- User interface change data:
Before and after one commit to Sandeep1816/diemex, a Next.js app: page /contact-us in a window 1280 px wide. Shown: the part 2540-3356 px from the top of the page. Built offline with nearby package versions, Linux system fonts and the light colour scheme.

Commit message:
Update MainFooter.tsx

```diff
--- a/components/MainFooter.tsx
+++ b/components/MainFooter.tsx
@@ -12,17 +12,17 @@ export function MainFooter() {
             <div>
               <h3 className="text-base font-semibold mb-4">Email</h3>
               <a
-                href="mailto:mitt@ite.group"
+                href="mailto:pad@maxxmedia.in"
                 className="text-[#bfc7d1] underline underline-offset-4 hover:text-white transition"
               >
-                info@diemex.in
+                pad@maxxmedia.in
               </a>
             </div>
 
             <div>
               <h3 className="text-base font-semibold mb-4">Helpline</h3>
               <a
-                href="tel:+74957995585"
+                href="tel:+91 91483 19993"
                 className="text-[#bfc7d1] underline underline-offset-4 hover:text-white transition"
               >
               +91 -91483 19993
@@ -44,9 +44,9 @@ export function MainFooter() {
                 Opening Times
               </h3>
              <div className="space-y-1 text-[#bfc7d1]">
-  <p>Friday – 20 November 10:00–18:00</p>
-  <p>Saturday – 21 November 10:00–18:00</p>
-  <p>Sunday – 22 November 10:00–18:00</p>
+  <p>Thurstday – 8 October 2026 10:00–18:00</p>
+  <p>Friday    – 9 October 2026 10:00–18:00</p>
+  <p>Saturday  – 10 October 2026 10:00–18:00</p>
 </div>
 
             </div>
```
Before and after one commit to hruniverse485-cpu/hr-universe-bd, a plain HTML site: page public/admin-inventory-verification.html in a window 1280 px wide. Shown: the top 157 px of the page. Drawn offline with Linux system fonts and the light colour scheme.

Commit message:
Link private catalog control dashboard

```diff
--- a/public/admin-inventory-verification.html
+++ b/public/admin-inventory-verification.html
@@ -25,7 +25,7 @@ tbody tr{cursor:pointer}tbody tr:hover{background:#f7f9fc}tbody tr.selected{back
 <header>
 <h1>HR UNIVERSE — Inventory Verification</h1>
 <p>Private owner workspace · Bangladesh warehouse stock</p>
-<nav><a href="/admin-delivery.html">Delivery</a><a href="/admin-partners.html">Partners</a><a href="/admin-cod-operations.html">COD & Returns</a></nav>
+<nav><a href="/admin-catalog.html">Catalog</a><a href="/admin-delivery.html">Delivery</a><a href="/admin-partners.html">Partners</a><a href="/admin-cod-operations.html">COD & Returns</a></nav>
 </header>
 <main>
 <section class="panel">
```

- Task brief:
Report the lines above that contain "delivery".

- Task solution:
-<nav><a href="/admin-delivery.html">Delivery</a><a href="/admin-partners.html">Partners</a><a href="/admin-cod-operations.html">COD & Returns</a></nav>
+<nav><a href="/admin-catalog.html">Catalog</a><a href="/admin-delivery.html">Delivery</a><a href="/admin-partners.html">Partners</a><a href="/admin-cod-operations.html">COD & Returns</a></nav>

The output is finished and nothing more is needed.